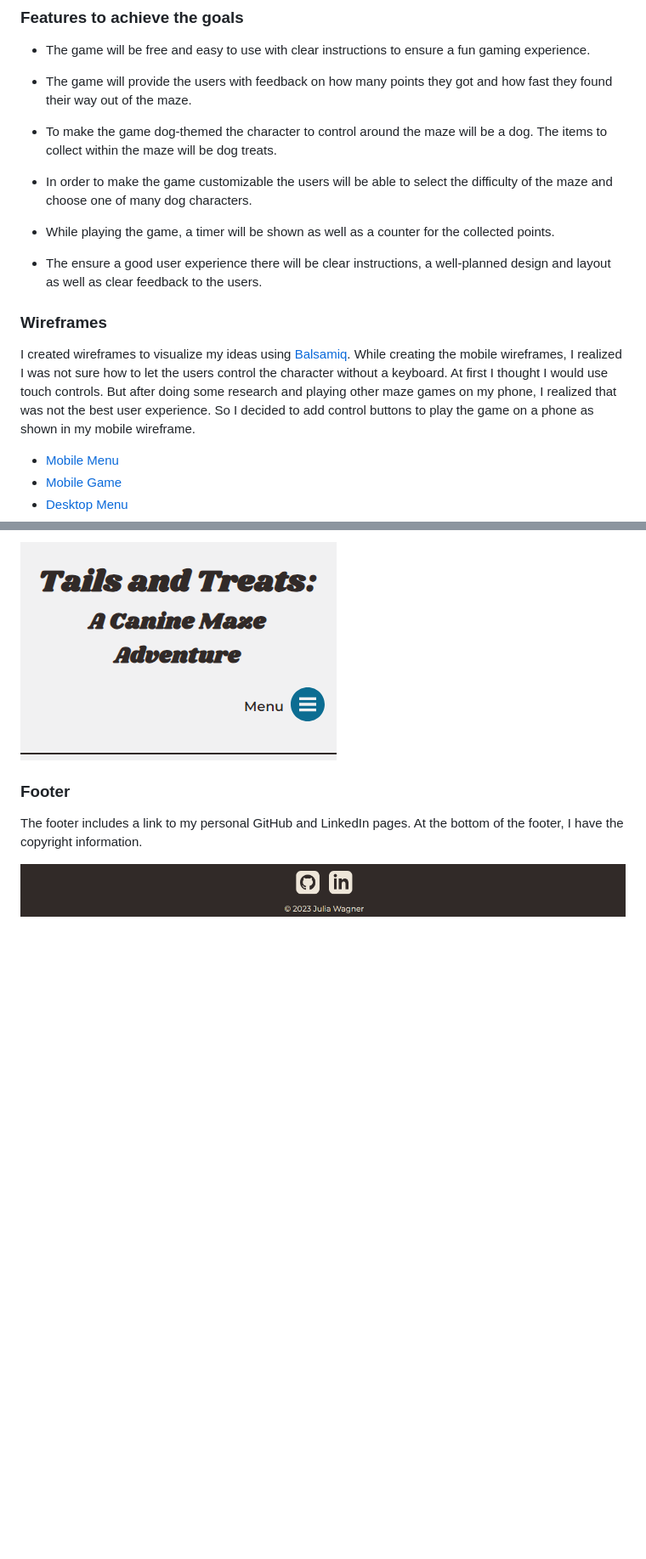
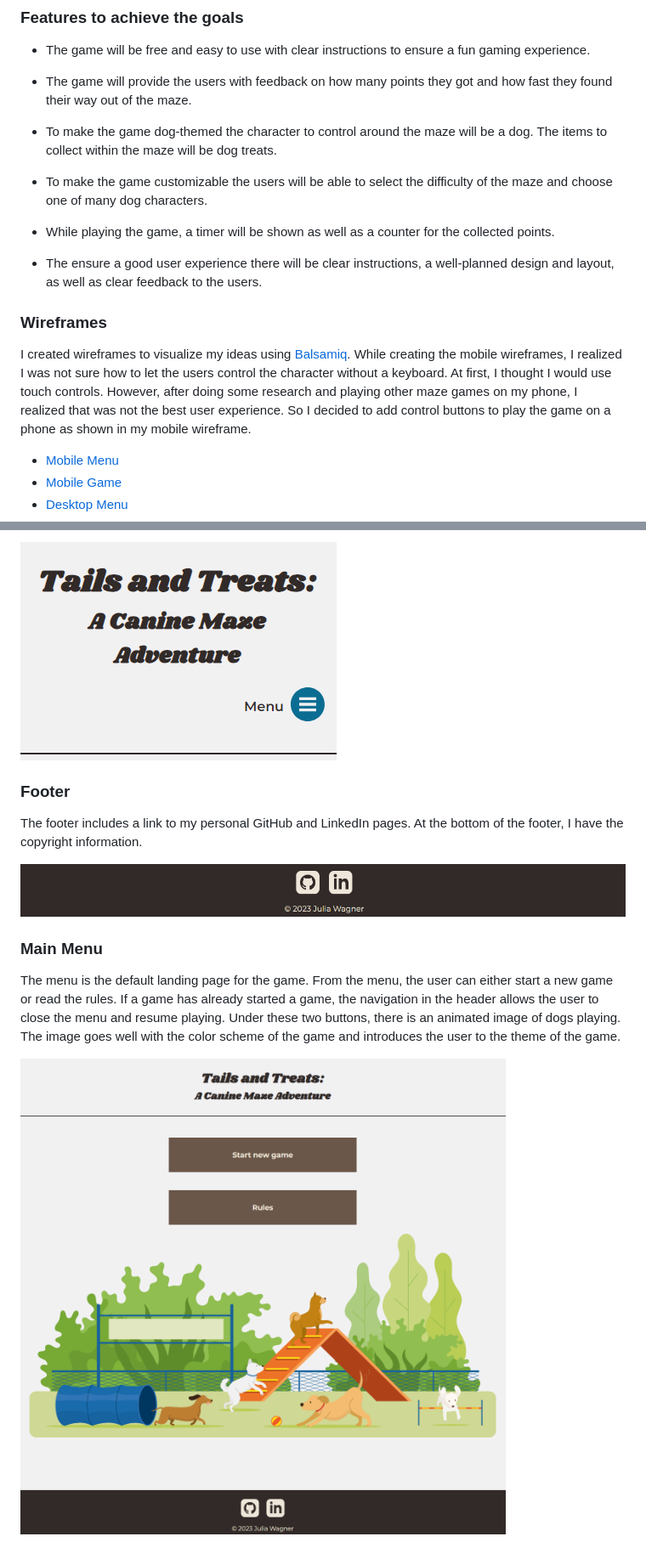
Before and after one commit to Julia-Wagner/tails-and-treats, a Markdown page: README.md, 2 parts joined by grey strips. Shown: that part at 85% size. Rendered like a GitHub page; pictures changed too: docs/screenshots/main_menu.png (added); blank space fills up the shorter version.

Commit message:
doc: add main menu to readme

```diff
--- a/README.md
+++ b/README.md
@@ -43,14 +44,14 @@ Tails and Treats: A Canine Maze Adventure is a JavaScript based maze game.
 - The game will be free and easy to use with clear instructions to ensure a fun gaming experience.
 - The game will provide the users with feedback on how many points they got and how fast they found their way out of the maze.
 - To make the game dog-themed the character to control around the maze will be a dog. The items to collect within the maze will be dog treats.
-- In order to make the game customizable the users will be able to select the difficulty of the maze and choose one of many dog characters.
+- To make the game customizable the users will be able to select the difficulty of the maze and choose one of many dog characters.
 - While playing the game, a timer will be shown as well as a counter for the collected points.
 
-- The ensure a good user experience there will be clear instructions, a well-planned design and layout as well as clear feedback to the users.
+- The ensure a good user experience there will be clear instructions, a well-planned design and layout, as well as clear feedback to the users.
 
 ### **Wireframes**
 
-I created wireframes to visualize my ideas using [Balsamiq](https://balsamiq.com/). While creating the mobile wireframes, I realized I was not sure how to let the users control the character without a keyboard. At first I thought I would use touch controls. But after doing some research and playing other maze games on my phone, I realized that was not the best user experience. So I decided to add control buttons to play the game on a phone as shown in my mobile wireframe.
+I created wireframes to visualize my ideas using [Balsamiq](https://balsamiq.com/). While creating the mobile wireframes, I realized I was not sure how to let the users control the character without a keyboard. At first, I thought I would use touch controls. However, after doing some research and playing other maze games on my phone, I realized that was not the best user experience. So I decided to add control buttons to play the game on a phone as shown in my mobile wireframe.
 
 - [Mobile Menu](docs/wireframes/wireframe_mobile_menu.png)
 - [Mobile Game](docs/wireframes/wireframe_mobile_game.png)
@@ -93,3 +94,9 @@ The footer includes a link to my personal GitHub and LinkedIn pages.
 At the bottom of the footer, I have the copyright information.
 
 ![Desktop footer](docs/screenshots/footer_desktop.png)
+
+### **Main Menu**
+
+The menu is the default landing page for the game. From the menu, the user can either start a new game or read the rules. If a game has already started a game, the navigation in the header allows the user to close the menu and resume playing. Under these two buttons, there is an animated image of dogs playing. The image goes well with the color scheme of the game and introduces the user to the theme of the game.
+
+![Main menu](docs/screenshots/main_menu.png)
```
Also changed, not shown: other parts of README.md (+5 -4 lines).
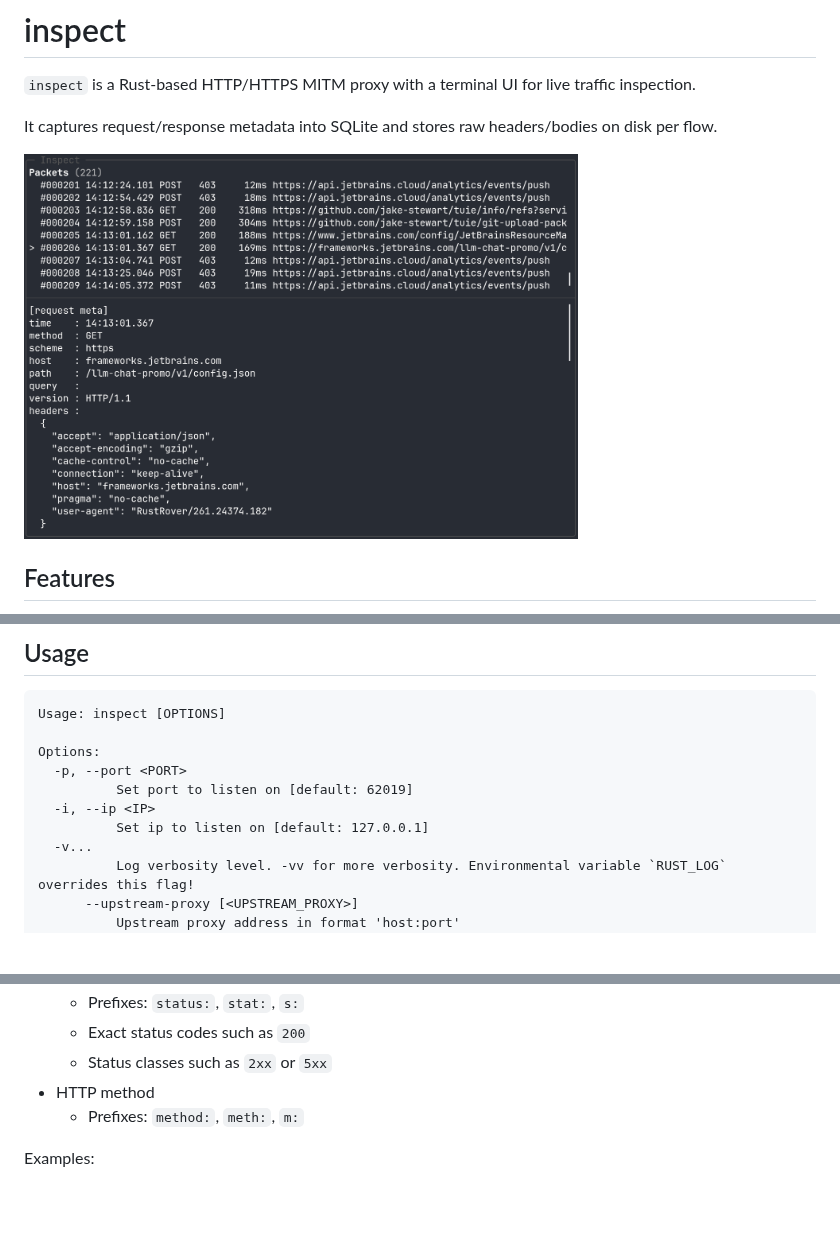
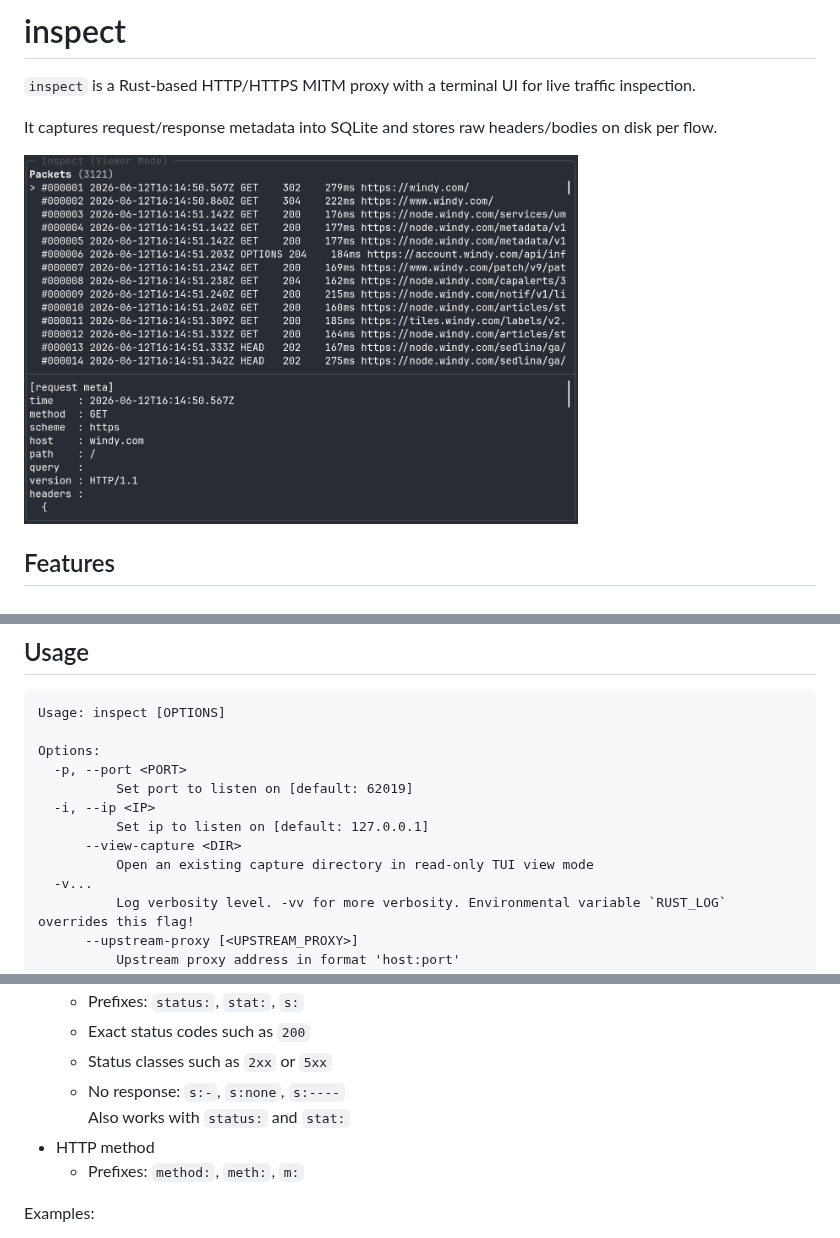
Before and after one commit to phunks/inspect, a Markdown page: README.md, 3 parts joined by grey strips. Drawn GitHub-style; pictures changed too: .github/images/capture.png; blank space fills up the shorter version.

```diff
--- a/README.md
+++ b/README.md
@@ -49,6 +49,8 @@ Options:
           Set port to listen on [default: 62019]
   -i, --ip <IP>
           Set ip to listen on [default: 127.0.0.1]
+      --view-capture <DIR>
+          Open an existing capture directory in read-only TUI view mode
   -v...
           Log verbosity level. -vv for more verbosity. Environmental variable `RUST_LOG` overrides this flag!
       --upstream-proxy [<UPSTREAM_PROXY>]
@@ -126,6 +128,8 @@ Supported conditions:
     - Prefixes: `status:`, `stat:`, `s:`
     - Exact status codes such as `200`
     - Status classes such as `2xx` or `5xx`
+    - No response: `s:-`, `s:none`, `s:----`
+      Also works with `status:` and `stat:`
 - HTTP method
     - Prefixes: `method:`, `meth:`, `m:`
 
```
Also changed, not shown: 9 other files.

**EXERCISE DETAILS:**
Write the entries out in full and exactly, omitting every picture.

**TASK ANSWER:**
Before and after one commit to Julia-Wagner/tails-and-treats, a Markdown page: README.md, 2 parts joined by grey strips. Shown: that part at 85% size. Rendered like a GitHub page; pictures changed too: docs/screenshots/main_menu.png (added); blank space fills up the shorter version.

Commit message:
doc: add main menu to readme

```diff
--- a/README.md
+++ b/README.md
@@ -43,14 +44,14 @@ Tails and Treats: A Canine Maze Adventure is a JavaScript based maze game.
 - The game will be free and easy to use with clear instructions to ensure a fun gaming experience.
 - The game will provide the users with feedback on how many points they got and how fast they found their way out of the maze.
 - To make the game dog-themed the character to control around the maze will be a dog. The items to collect within the maze will be dog treats.
-- In order to make the game customizable the users will be able to select the difficulty of the maze and choose one of many dog characters.
+- To make the game customizable the users will be able to select the difficulty of the maze and choose one of many dog characters.
 - While playing the game, a timer will be shown as well as a counter for the collected points.
 
-- The ensure a good user experience there will be clear instructions, a well-planned design and layout as well as clear feedback to the users.
+- The ensure a good user experience there will be clear instructions, a well-planned design and layout, as well as clear feedback to the users.
 
 ### **Wireframes**
 
-I created wireframes to visualize my ideas using [Balsamiq](https://balsamiq.com/). While creating the mobile wireframes, I realized I was not sure how to let the users control the character without a keyboard. At first I thought I would use touch controls. But after doing some research and playing other maze games on my phone, I realized that was not the best user experience. So I decided to add control buttons to play the game on a phone as shown in my mobile wireframe.
+I created wireframes to visualize my ideas using [Balsamiq](https://balsamiq.com/). While creating the mobile wireframes, I realized I was not sure how to let the users control the character without a keyboard. At first, I thought I would use touch controls. However, after doing some research and playing other maze games on my phone, I realized that was not the best user experience. So I decided to add control buttons to play the game on a phone as shown in my mobile wireframe.
 
 - [Mobile Menu](docs/wireframes/wireframe_mobile_menu.png)
 - [Mobile Game](docs/wireframes/wireframe_mobile_game.png)
@@ -93,3 +94,9 @@ The footer includes a link to my personal GitHub and LinkedIn pages.
 At the bottom of the footer, I have the copyright information.
 
 ![Desktop footer](docs/screenshots/footer_desktop.png)
+
+### **Main Menu**
+
+The menu is the default landing page for the game. From the menu, the user can either start a new game or read the rules. If a game has already started a game, the navigation in the header allows the user to close the menu and resume playing. Under these two buttons, there is an animated image of dogs playing. The image goes well with the color scheme of the game and introduces the user to the theme of the game.
+
+![Main menu](docs/screenshots/main_menu.png)
```
Also changed, not shown: other parts of README.md (+5 -4 lines).
Before and after one commit to phunks/inspect, a Markdown page: README.md, 3 parts joined by grey strips. Drawn GitHub-style; pictures changed too: .github/images/capture.png; blank space fills up the shorter version.

```diff
--- a/README.md
+++ b/README.md
@@ -49,6 +49,8 @@ Options:
           Set port to listen on [default: 62019]
   -i, --ip <IP>
           Set ip to listen on [default: 127.0.0.1]
+      --view-capture <DIR>
+          Open an existing capture directory in read-only TUI view mode
   -v...
           Log verbosity level. -vv for more verbosity. Environmental variable `RUST_LOG` overrides this flag!
       --upstream-proxy [<UPSTREAM_PROXY>]
@@ -126,6 +128,8 @@ Supported conditions:
     - Prefixes: `status:`, `stat:`, `s:`
     - Exact status codes such as `200`
     - Status classes such as `2xx` or `5xx`
+    - No response: `s:-`, `s:none`, `s:----`
+      Also works with `status:` and `stat:`
 - HTTP method
     - Prefixes: `method:`, `meth:`, `m:`
 
```
Also changed, not shown: 9 other files.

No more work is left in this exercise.